■ What the task requires
Every entry that follows needs to be repeated exactly.
________________
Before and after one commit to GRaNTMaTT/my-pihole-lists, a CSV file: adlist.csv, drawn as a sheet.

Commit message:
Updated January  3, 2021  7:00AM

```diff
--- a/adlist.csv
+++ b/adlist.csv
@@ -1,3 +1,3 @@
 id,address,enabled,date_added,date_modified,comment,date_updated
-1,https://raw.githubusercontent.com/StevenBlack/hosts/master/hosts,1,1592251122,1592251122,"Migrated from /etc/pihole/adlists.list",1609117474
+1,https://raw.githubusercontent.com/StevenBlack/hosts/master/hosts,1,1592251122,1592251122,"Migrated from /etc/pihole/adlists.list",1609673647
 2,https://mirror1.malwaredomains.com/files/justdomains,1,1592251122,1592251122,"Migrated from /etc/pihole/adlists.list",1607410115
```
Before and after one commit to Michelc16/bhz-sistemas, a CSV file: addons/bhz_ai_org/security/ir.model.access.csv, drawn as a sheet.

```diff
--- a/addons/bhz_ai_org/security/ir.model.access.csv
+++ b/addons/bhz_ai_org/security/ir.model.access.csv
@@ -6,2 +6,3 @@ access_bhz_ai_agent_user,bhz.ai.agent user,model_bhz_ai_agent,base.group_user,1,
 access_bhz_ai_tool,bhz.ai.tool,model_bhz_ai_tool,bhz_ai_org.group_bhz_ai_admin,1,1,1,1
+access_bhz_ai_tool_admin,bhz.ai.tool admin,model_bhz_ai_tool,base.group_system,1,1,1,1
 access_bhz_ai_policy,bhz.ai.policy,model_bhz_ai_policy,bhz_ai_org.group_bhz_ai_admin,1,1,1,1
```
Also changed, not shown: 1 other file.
________________
■ Response
Before and after one commit to GRaNTMaTT/my-pihole-lists, a CSV file: adlist.csv, drawn as a sheet.

Commit message:
Updated January  3, 2021  7:00AM

```diff
--- a/adlist.csv
+++ b/adlist.csv
@@ -1,3 +1,3 @@
 id,address,enabled,date_added,date_modified,comment,date_updated
-1,https://raw.githubusercontent.com/StevenBlack/hosts/master/hosts,1,1592251122,1592251122,"Migrated from /etc/pihole/adlists.list",1609117474
+1,https://raw.githubusercontent.com/StevenBlack/hosts/master/hosts,1,1592251122,1592251122,"Migrated from /etc/pihole/adlists.list",1609673647
 2,https://mirror1.malwaredomains.com/files/justdomains,1,1592251122,1592251122,"Migrated from /etc/pihole/adlists.list",1607410115
```
Before and after one commit to Michelc16/bhz-sistemas, a CSV file: addons/bhz_ai_org/security/ir.model.access.csv, drawn as a sheet.

```diff
--- a/addons/bhz_ai_org/security/ir.model.access.csv
+++ b/addons/bhz_ai_org/security/ir.model.access.csv
@@ -6,2 +6,3 @@ access_bhz_ai_agent_user,bhz.ai.agent user,model_bhz_ai_agent,base.group_user,1,
 access_bhz_ai_tool,bhz.ai.tool,model_bhz_ai_tool,bhz_ai_org.group_bhz_ai_admin,1,1,1,1
+access_bhz_ai_tool_admin,bhz.ai.tool admin,model_bhz_ai_tool,base.group_system,1,1,1,1
 access_bhz_ai_policy,bhz.ai.policy,model_bhz_ai_policy,bhz_ai_org.group_bhz_ai_admin,1,1,1,1
```
Also changed, not shown: 1 other file.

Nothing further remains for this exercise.